U.S. News and World Report recently posted a list of the best states for teen driving, based on online driver education
programs as well as a variety of factors. What's most interesting is that the best state isn't actually a state, and that none of the 51 actually reached a score of 90 or better.
Washington, DC led the way with an 85. This was based on analysis by the media provider of how many teens in each state have their license as a proportion of the youth population, drug and alcohol-related fatalities and legislation that limits teens from assuming responsibility. But it also takes into account the quality of roads, seat belt and cell phone use laws, and even the number of vehicle miles traveled on average.
The District of Columbia earned high marks in all of these, except for driving under the influence laws, which dropped its rating below an "A." Populous states like California, Illinois and New Jersey also made the top ten, but received poor marks in teen driving license laws in Illinois' case, and DUI legislation for the Garden State.
While the ratings may seem stringent, the safety experts interviewed by the newspaper suggest that the safety of new drivers depends on many facets, and that not keeping up to date with new legislation or programs can have a deleterious impact on safety. North and South Dakota, for reference, finished at the bottom of the pack with scores of 42.86 and 41.72, respectively. Their scores reflected poor marks in almost every category that the paper used.

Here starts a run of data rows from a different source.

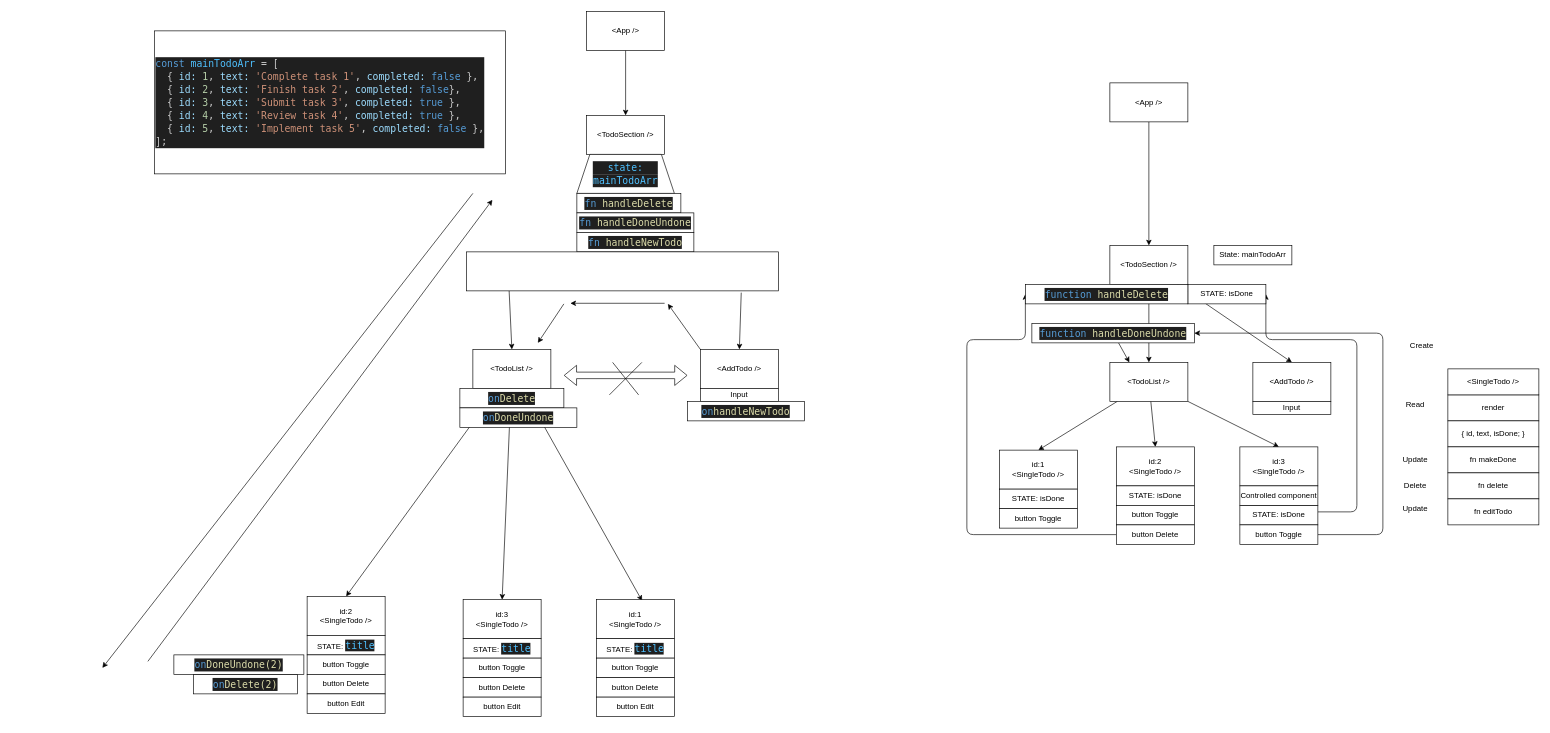
Earlier version of the draw.io diagram todo.drawio (MariusCodeAcademy/type19_06_todo_crud_app). Source tidied: cells renumbered, new cells numbered last; positions are measured from the earlier drawing's top-left corner, leaving out a move shared by most shapes. Both pictures are drawn from the tidied source at 65%, with x=0, y=0 at pixel (102, 11).
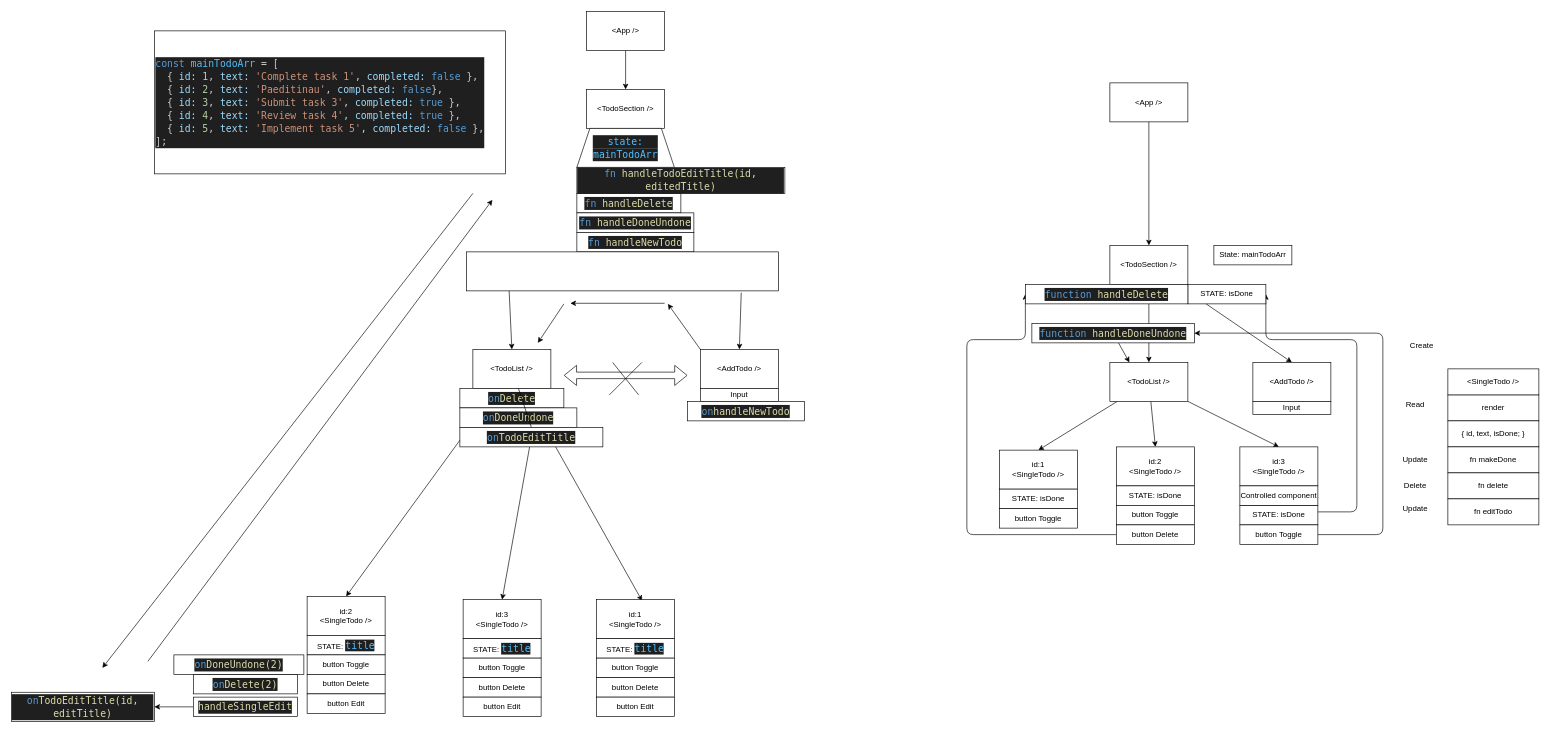
After the change.

The change refers to these unchanged cells:
```xml
<mxCell id="57" value="&amp;lt;TodoList /&amp;gt;" style="rounded=0;whiteSpace=wrap;html=1;" parent="1" vertex="1">
  <mxGeometry x="570" y="520" width="120" height="60" as="geometry" />
</mxCell>
<mxCell id="64" value="id:3&lt;br&gt;&amp;lt;SingleTodo /&amp;gt;" style="rounded=0;whiteSpace=wrap;html=1;" parent="1" vertex="1">
  <mxGeometry x="555" y="905" width="120" height="60" as="geometry" />
</mxCell>
```

Change to the diagram source:
```diff
@@
     <mxCell id="45" value="&amp;lt;TodoSection /&amp;gt;" style="rounded=0;whiteSpace=wrap;html=1;" parent="1" vertex="1">
-      <mxGeometry x="745" y="160" width="120" height="60" as="geometry" />
+      <mxGeometry x="745" y="120" width="120" height="60" as="geometry" />
     </mxCell>
@@
-    <mxCell id="55" style="edgeStyle=none;html=1;entryX=0.5;entryY=0;entryDx=0;entryDy=0;" parent="1" edge="1" source="57" target="64">
+    <mxCell id="55" style="edgeStyle=none;html=1;entryX=0.5;entryY=0;entryDx=0;entryDy=0;startArrow=none;" parent="1" edge="1" source="92" target="64">
       <mxGeometry relative="1" as="geometry" />
     </mxCell>
@@
     <mxCell id="58" value="&lt;div style=&quot;color: rgb(204, 204, 204); background-color: rgb(31, 31, 31); font-family: &amp;quot;Cascadia code PL&amp;quot;, Menlo, Monaco, &amp;quot;Courier New&amp;quot;, monospace, Consolas, &amp;quot;Courier New&amp;quot;, monospace; font-size: 15px; line-height: 20px;&quot;&gt;&lt;span style=&quot;color: #4fc1ff;&quot;&gt;state:&lt;/span&gt;&lt;/div&gt;&lt;div style=&quot;color: rgb(204, 204, 204); background-color: rgb(31, 31, 31); font-family: &amp;quot;Cascadia code PL&amp;quot;, Menlo, Monaco, &amp;quot;Courier New&amp;quot;, monospace, Consolas, &amp;quot;Courier New&amp;quot;, monospace; font-size: 15px; line-height: 20px;&quot;&gt;&lt;span style=&quot;color: #4fc1ff;&quot;&gt;mainTodoArr&lt;/span&gt;&lt;/div&gt;" style="shape=trapezoid;perimeter=trapezoidPerimeter;whiteSpace=wrap;html=1;fixedSize=1;" parent="1" vertex="1">
-      <mxGeometry x="730" y="220" width="150" height="60" as="geometry" />
+      <mxGeometry x="730" y="180" width="150" height="60" as="geometry" />
     </mxCell>
@@
-    <mxCell id="79" value="&lt;div style=&quot;background-color: rgb(31, 31, 31); font-family: &amp;quot;Cascadia code PL&amp;quot;, Menlo, Monaco, &amp;quot;Courier New&amp;quot;, monospace, Consolas, &amp;quot;Courier New&amp;quot;, monospace; font-size: 15px; line-height: 20px;&quot;&gt;&lt;div style=&quot;color: rgb(204, 204, 204);&quot;&gt;&lt;span style=&quot;color: #569cd6;&quot;&gt;const&lt;/span&gt; &lt;span style=&quot;color: #4fc1ff;&quot;&gt;mainTodoArr&lt;/span&gt; &lt;span style=&quot;color: #d4d4d4;&quot;&gt;=&lt;/span&gt; [&lt;/div&gt;&lt;div style=&quot;color: rgb(204, 204, 204);&quot;&gt;&amp;nbsp; { &lt;span style=&quot;color: #9cdcfe;&quot;&gt;id&lt;/span&gt;&lt;span style=&quot;color: #9cdcfe;&quot;&gt;:&lt;/span&gt; &lt;span style=&quot;color: #b5cea8;&quot;&gt;1&lt;/span&gt;, &lt;span style=&quot;color: #9cdcfe;&quot;&gt;text&lt;/span&gt;&lt;span style=&quot;color: #9cdcfe;&quot;&gt;:&lt;/span&gt; &lt;span style=&quot;color: #ce9178;&quot;&gt;'Complete task 1'&lt;/span&gt;, &lt;span style=&quot;color: #9cdcfe;&quot;&gt;completed&lt;/span&gt;&lt;span style=&quot;color: #9cdcfe;&quot;&gt;:&lt;/span&gt; &lt;span style=&quot;color: #569cd6;&quot;&gt;false&lt;/span&gt; },&lt;/div&gt;&lt;div style=&quot;&quot;&gt;&lt;font color=&quot;#cccccc&quot;&gt;&amp;nbsp; { &lt;/font&gt;&lt;span style=&quot;color: rgb(156, 220, 254);&quot;&gt;id&lt;/span&gt;&lt;span style=&quot;color: rgb(156, 220, 254);&quot;&gt;:&lt;/span&gt; &lt;span style=&quot;color: rgb(181, 206, 168);&quot;&gt;2&lt;/span&gt;&lt;font color=&quot;#cccccc&quot;&gt;, &lt;/font&gt;&lt;span style=&quot;color: rgb(156, 220, 254);&quot;&gt;text&lt;/span&gt;&lt;span style=&quot;color: rgb(156, 220, 254);&quot;&gt;:&lt;/span&gt; &lt;span style=&quot;color: rgb(206, 145, 120);&quot;&gt;'Finish task 2'&lt;/span&gt;&lt;font color=&quot;#cccccc&quot;&gt;, &lt;/font&gt;&lt;span style=&quot;color: rgb(156, 220, 254);&quot;&gt;completed&lt;/span&gt;&lt;span style=&quot;color: rgb(156, 220, 254);&quot;&gt;:&lt;/span&gt;&lt;font color=&quot;#cccccc&quot;&gt;&amp;nbsp;&lt;/font&gt;&lt;font color=&quot;#569cd6&quot;&gt;false&lt;/font&gt;&lt;font color=&quot;#cccccc&quot;&gt;},&lt;/font&gt;&lt;/div&gt;&lt;div style=&quot;color: rgb(204, 204, 204);&quot;&gt;&amp;nbsp; { &lt;span style=&quot;color: #9cdcfe;&quot;&gt;id&lt;/span&gt;&lt;span style=&quot;color: #9cdcfe;&quot;&gt;:&lt;/span&gt; &lt;span style=&quot;color: #b5cea8;&quot;&gt;3&lt;/span&gt;, &lt;span style=&quot;color: #9cdcfe;&quot;&gt;text&lt;/span&gt;&lt;span style=&quot;color: #9cdcfe;&quot;&gt;:&lt;/span&gt; &lt;span style=&quot;color: #ce9178;&quot;&gt;'Submit task 3'&lt;/span&gt;, &lt;span style=&quot;color: #9cdcfe;&quot;&gt;completed&lt;/span&gt;&lt;span style=&quot;color: #9cdcfe;&quot;&gt;:&lt;/span&gt; &lt;span style=&quot;color: #569cd6;&quot;&gt;true&lt;/span&gt; },&lt;/div&gt;&lt;div style=&quot;color: rgb(204, 204, 204);&quot;&gt;&amp;nbsp; { &lt;span style=&quot;color: #9cdcfe;&quot;&gt;id&lt;/span&gt;&lt;span style=&quot;color: #9cdcfe;&quot;&gt;:&lt;/span&gt; &lt;span style=&quot;color: #b5cea8;&quot;&gt;4&lt;/span&gt;, &lt;span style=&quot;color: #9cdcfe;&quot;&gt;text&lt;/span&gt;&lt;span style=&quot;color: #9cdcfe;&quot;&gt;:&lt;/span&gt; &lt;span style=&quot;color: #ce9178;&quot;&gt;'Review task 4'&lt;/span&gt;, &lt;span style=&quot;color: #9cdcfe;&quot;&gt;completed&lt;/span&gt;&lt;span style=&quot;color: #9cdcfe;&quot;&gt;:&lt;/span&gt; &lt;span style=&quot;color: #569cd6;&quot;&gt;true&lt;/span&gt; },&lt;/div&gt;&lt;div style=&quot;color: rgb(204, 204, 204);&quot;&gt;&amp;nbsp; { &lt;span style=&quot;color: #9cdcfe;&quot;&gt;id&lt;/span&gt;&lt;span style=&quot;color: #9cdcfe;&quot;&gt;:&lt;/span&gt; &lt;span style=&quot;color: #b5cea8;&quot;&gt;5&lt;/span&gt;, &lt;span style=&quot;color: #9cdcfe;&quot;&gt;text&lt;/span&gt;&lt;span style=&quot;color: #9cdcfe;&quot;&gt;:&lt;/span&gt; &lt;span style=&quot;color: #ce9178;&quot;&gt;'Implement task 5'&lt;/span&gt;, &lt;span style=&quot;color: #9cdcfe;&quot;&gt;completed&lt;/span&gt;&lt;span style=&quot;color: #9cdcfe;&quot;&gt;:&lt;/span&gt; &lt;span style=&quot;color: #569cd6;&quot;&gt;false&lt;/span&gt; },&lt;/div&gt;&lt;div style=&quot;color: rgb(204, 204, 204);&quot;&gt;];&lt;/div&gt;&lt;/div&gt;" style="rounded=0;whiteSpace=wrap;html=1;align=left;" parent="1" vertex="1">
+    <mxCell id="79" value="&lt;div style=&quot;background-color: rgb(31, 31, 31); font-family: &amp;quot;Cascadia code PL&amp;quot;, Menlo, Monaco, &amp;quot;Courier New&amp;quot;, monospace, Consolas, &amp;quot;Courier New&amp;quot;, monospace; font-size: 15px; line-height: 20px;&quot;&gt;&lt;div style=&quot;color: rgb(204, 204, 204);&quot;&gt;&lt;span style=&quot;color: #569cd6;&quot;&gt;const&lt;/span&gt; &lt;span style=&quot;color: #4fc1ff;&quot;&gt;mainTodoArr&lt;/span&gt; &lt;span style=&quot;color: #d4d4d4;&quot;&gt;=&lt;/span&gt; [&lt;/div&gt;&lt;div style=&quot;color: rgb(204, 204, 204);&quot;&gt;&amp;nbsp; { &lt;span style=&quot;color: #9cdcfe;&quot;&gt;id&lt;/span&gt;&lt;span style=&quot;color: #9cdcfe;&quot;&gt;:&lt;/span&gt; &lt;span style=&quot;color: #b5cea8;&quot;&gt;1&lt;/span&gt;, &lt;span style=&quot;color: #9cdcfe;&quot;&gt;text&lt;/span&gt;&lt;span style=&quot;color: #9cdcfe;&quot;&gt;:&lt;/span&gt; &lt;span style=&quot;color: #ce9178;&quot;&gt;'Complete task 1'&lt;/span&gt;, &lt;span style=&quot;color: #9cdcfe;&quot;&gt;completed&lt;/span&gt;&lt;span style=&quot;color: #9cdcfe;&quot;&gt;:&lt;/span&gt; &lt;span style=&quot;color: #569cd6;&quot;&gt;false&lt;/span&gt; },&lt;/div&gt;&lt;div style=&quot;&quot;&gt;&lt;font color=&quot;#cccccc&quot;&gt;&amp;nbsp; { &lt;/font&gt;&lt;span style=&quot;color: rgb(156, 220, 254);&quot;&gt;id&lt;/span&gt;&lt;span style=&quot;color: rgb(156, 220, 254);&quot;&gt;:&lt;/span&gt; &lt;span style=&quot;color: rgb(181, 206, 168);&quot;&gt;2&lt;/span&gt;&lt;font color=&quot;#cccccc&quot;&gt;, &lt;/font&gt;&lt;span style=&quot;color: rgb(156, 220, 254);&quot;&gt;text&lt;/span&gt;&lt;span style=&quot;color: rgb(156, 220, 254);&quot;&gt;:&lt;/span&gt; &lt;span style=&quot;color: rgb(206, 145, 120);&quot;&gt;'Paeditinau'&lt;/span&gt;&lt;font color=&quot;#cccccc&quot;&gt;, &lt;/font&gt;&lt;span style=&quot;color: rgb(156, 220, 254);&quot;&gt;completed&lt;/span&gt;&lt;span style=&quot;color: rgb(156, 220, 254);&quot;&gt;:&lt;/span&gt;&lt;font color=&quot;#cccccc&quot;&gt;&amp;nbsp;&lt;/font&gt;&lt;font color=&quot;#569cd6&quot;&gt;false&lt;/font&gt;&lt;font color=&quot;#cccccc&quot;&gt;},&lt;/font&gt;&lt;/div&gt;&lt;div style=&quot;color: rgb(204, 204, 204);&quot;&gt;&amp;nbsp; { &lt;span style=&quot;color: #9cdcfe;&quot;&gt;id&lt;/span&gt;&lt;span style=&quot;color: #9cdcfe;&quot;&gt;:&lt;/span&gt; &lt;span style=&quot;color: #b5cea8;&quot;&gt;3&lt;/span&gt;, &lt;span style=&quot;color: #9cdcfe;&quot;&gt;text&lt;/span&gt;&lt;span style=&quot;color: #9cdcfe;&quot;&gt;:&lt;/span&gt; &lt;span style=&quot;color: #ce9178;&quot;&gt;'Submit task 3'&lt;/span&gt;, &lt;span style=&quot;color: #9cdcfe;&quot;&gt;completed&lt;/span&gt;&lt;span style=&quot;color: #9cdcfe;&quot;&gt;:&lt;/span&gt; &lt;span style=&quot;color: #569cd6;&quot;&gt;true&lt;/span&gt; },&lt;/div&gt;&lt;div style=&quot;color: rgb(204, 204, 204);&quot;&gt;&amp;nbsp; { &lt;span style=&quot;color: #9cdcfe;&quot;&gt;id&lt;/span&gt;&lt;span style=&quot;color: #9cdcfe;&quot;&gt;:&lt;/span&gt; &lt;span style=&quot;color: #b5cea8;&quot;&gt;4&lt;/span&gt;, &lt;span style=&quot;color: #9cdcfe;&quot;&gt;text&lt;/span&gt;&lt;span style=&quot;color: #9cdcfe;&quot;&gt;:&lt;/span&gt; &lt;span style=&quot;color: #ce9178;&quot;&gt;'Review task 4'&lt;/span&gt;, &lt;span style=&quot;color: #9cdcfe;&quot;&gt;completed&lt;/span&gt;&lt;span style=&quot;color: #9cdcfe;&quot;&gt;:&lt;/span&gt; &lt;span style=&quot;color: #569cd6;&quot;&gt;true&lt;/span&gt; },&lt;/div&gt;&lt;div style=&quot;color: rgb(204, 204, 204);&quot;&gt;&amp;nbsp; { &lt;span style=&quot;color: #9cdcfe;&quot;&gt;id&lt;/span&gt;&lt;span style=&quot;color: #9cdcfe;&quot;&gt;:&lt;/span&gt; &lt;span style=&quot;color: #b5cea8;&quot;&gt;5&lt;/span&gt;, &lt;span style=&quot;color: #9cdcfe;&quot;&gt;text&lt;/span&gt;&lt;span style=&quot;color: #9cdcfe;&quot;&gt;:&lt;/span&gt; &lt;span style=&quot;color: #ce9178;&quot;&gt;'Implement task 5'&lt;/span&gt;, &lt;span style=&quot;color: #9cdcfe;&quot;&gt;completed&lt;/span&gt;&lt;span style=&quot;color: #9cdcfe;&quot;&gt;:&lt;/span&gt; &lt;span style=&quot;color: #569cd6;&quot;&gt;false&lt;/span&gt; },&lt;/div&gt;&lt;div style=&quot;color: rgb(204, 204, 204);&quot;&gt;];&lt;/div&gt;&lt;/div&gt;" style="rounded=0;whiteSpace=wrap;html=1;align=left;" parent="1" vertex="1">
       <mxGeometry x="80" y="30" width="540" height="220" as="geometry" />
     </mxCell>
@@
+    <mxCell id="88" style="edgeStyle=none;html=1;entryX=1;entryY=0.5;entryDx=0;entryDy=0;" parent="1" edge="1" source="89" target="93">
+      <mxGeometry relative="1" as="geometry" />
+    </mxCell>
+    <mxCell id="89" value="&lt;div style=&quot;background-color: rgb(31, 31, 31); font-family: &amp;quot;Cascadia code PL&amp;quot;, Menlo, Monaco, &amp;quot;Courier New&amp;quot;, monospace, Consolas, &amp;quot;Courier New&amp;quot;, monospace; font-size: 15px; line-height: 20px;&quot;&gt;&lt;div style=&quot;color: rgb(204, 204, 204); line-height: 20px;&quot;&gt;&lt;span style=&quot;color: #dcdcaa;&quot;&gt;handleSingleEdit&lt;/span&gt;&lt;/div&gt;&lt;/div&gt;" style="rounded=0;whiteSpace=wrap;html=1;" parent="1" vertex="1">
+      <mxGeometry x="140" y="1055" width="160" height="30" as="geometry" />
+    </mxCell>
+    <mxCell id="90" value="&lt;div style=&quot;background-color: rgb(31, 31, 31); font-family: &amp;quot;Cascadia code PL&amp;quot;, Menlo, Monaco, &amp;quot;Courier New&amp;quot;, monospace, Consolas, &amp;quot;Courier New&amp;quot;, monospace; font-size: 15px; line-height: 20px;&quot;&gt;&lt;font color=&quot;#569cd6&quot;&gt;fn&amp;nbsp;&lt;/font&gt;&lt;span style=&quot;color: rgb(220, 220, 170);&quot;&gt;handleTodoEditTitle(id, editedTitle)&lt;/span&gt;&lt;/div&gt;" style="rounded=0;whiteSpace=wrap;html=1;" parent="1" vertex="1">
+      <mxGeometry x="730" y="240" width="320" height="40" as="geometry" />
+    </mxCell>
+    <mxCell id="91" style="edgeStyle=none;html=1;entryX=0.5;entryY=0;entryDx=0;entryDy=0;endArrow=none;" parent="1" edge="1" source="57" target="92">
+      <mxGeometry relative="1" as="geometry" />
+    </mxCell>
+    <mxCell id="92" value="&lt;div style=&quot;background-color: rgb(31, 31, 31); font-family: &amp;quot;Cascadia code PL&amp;quot;, Menlo, Monaco, &amp;quot;Courier New&amp;quot;, monospace, Consolas, &amp;quot;Courier New&amp;quot;, monospace; font-size: 15px; line-height: 20px;&quot;&gt;&lt;font color=&quot;#569cd6&quot;&gt;on&lt;/font&gt;&lt;span style=&quot;color: rgb(220, 220, 170);&quot;&gt;TodoEditTitle&lt;/span&gt;&lt;/div&gt;" style="rounded=0;whiteSpace=wrap;html=1;" parent="1" vertex="1">
+      <mxGeometry x="550" y="640" width="220" height="30" as="geometry" />
+    </mxCell>
+    <mxCell id="93" value="&lt;div style=&quot;background-color: rgb(31, 31, 31); font-family: &amp;quot;Cascadia code PL&amp;quot;, Menlo, Monaco, &amp;quot;Courier New&amp;quot;, monospace, Consolas, &amp;quot;Courier New&amp;quot;, monospace; font-size: 15px; line-height: 20px;&quot;&gt;&lt;font color=&quot;#569cd6&quot;&gt;on&lt;/font&gt;&lt;span style=&quot;color: rgb(220, 220, 170);&quot;&gt;TodoEditTitle(id, editTitle)&lt;/span&gt;&lt;/div&gt;" style="rounded=0;whiteSpace=wrap;html=1;" parent="1" vertex="1">
+      <mxGeometry x="-140" y="1047.5" width="220" height="45" as="geometry" />
+    </mxCell>
```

The fact that so many states still have myriad ways to make roads safer shouldn't make parents threatened or concerned about the quality of driver education programs. Whether it's classroom-based or through an online driving school
, teens still need to be able to understand how to operate vehicles in a variety of conditions.
What it does suggest, however, is that parents and students can both make efforts to call lawmakers and ask for more stringent policies regarding three safety concerns ranked high by nearly every organization: cell phone use, substance use and seatbelt use. Each has data linked to drastically reducing the number of traffic incidents, as well as the number of fatalities that result.
More importantly, most state legislatures are in session and considering laws that govern these exact issues. It may seem calculated, but most are also facing extreme budget deficits and may want to find ways to drum up revenue and decrease poor driving habits at the same time.
Driving education is important, but for some teens the best motivation to not engage in these behaviors is the threat of a strict penalty or needing to find a penalty to reduce points on their license. As the report shows, there are a variety of options for parents to choose from in their respective states. The data shows, too, that the net result is fewer lives lost on the road by younger motorists.